§ **WORK TO COMPLETE**: Every line of the data that contains the string "Wenezoui" must be copied.
(SUPPLIED MATERIAL begins)
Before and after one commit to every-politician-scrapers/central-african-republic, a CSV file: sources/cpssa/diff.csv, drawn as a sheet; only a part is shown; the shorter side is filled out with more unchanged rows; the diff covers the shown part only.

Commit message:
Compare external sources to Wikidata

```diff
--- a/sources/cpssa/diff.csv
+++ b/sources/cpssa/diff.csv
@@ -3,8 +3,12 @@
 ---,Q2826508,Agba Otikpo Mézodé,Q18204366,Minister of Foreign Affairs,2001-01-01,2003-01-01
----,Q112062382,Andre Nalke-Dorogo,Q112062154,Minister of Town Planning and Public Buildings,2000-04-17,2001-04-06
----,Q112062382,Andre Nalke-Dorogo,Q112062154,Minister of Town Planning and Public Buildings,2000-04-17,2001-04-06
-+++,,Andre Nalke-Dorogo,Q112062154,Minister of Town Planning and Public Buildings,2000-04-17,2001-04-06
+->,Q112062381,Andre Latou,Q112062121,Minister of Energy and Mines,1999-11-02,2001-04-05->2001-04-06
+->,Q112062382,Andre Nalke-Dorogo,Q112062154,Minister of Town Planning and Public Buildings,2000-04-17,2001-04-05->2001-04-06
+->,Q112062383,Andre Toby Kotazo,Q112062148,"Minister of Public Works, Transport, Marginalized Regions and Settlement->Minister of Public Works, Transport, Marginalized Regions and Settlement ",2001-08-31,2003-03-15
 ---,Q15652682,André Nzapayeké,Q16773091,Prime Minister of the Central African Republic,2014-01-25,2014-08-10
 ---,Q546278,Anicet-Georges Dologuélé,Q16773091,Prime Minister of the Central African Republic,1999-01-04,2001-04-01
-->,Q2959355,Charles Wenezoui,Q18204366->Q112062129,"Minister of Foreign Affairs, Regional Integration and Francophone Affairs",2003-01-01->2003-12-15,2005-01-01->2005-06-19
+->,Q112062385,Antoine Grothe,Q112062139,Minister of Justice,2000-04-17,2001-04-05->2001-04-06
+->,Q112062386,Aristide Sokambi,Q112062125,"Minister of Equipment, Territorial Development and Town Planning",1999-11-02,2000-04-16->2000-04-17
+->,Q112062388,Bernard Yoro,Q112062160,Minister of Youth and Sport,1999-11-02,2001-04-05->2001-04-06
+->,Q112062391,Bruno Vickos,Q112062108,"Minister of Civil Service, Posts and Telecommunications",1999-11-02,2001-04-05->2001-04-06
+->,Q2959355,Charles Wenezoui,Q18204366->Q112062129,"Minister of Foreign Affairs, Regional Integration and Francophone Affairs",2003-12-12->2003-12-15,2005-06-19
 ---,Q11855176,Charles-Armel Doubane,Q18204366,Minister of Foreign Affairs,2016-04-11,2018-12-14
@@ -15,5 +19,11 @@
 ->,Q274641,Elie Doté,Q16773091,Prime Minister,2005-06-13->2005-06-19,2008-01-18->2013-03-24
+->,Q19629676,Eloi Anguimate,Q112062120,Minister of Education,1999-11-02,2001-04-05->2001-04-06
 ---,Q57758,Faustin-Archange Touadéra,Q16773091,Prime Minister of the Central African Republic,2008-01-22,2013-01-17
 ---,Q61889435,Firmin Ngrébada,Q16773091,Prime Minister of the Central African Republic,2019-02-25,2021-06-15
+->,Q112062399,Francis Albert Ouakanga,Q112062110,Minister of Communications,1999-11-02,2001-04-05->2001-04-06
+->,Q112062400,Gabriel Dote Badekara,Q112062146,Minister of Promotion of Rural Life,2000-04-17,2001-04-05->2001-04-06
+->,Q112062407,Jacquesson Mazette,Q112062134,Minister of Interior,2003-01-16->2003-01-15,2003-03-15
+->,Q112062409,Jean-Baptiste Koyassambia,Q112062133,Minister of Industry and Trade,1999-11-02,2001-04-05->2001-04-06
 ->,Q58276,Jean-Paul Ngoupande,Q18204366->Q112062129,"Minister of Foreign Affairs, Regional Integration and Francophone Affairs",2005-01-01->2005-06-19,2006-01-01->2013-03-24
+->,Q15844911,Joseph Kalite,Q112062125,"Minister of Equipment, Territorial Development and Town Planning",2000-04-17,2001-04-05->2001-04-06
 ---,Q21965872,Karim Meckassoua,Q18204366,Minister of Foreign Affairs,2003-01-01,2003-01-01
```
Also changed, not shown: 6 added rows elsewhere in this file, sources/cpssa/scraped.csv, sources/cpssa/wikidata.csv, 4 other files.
(SUPPLIED MATERIAL ends)
§ **RESPONSE**:
-->,Q2959355,Charles Wenezoui,Q18204366->Q112062129,"Minister of Foreign Affairs, Regional Integration and Francophone Affairs",2003-01-01->2003-12-15,2005-01-01->2005-06-19
+->,Q2959355,Charles Wenezoui,Q18204366->Q112062129,"Minister of Foreign Affairs, Regional Integration and Francophone Affairs",2003-12-12->2003-12-15,2005-06-19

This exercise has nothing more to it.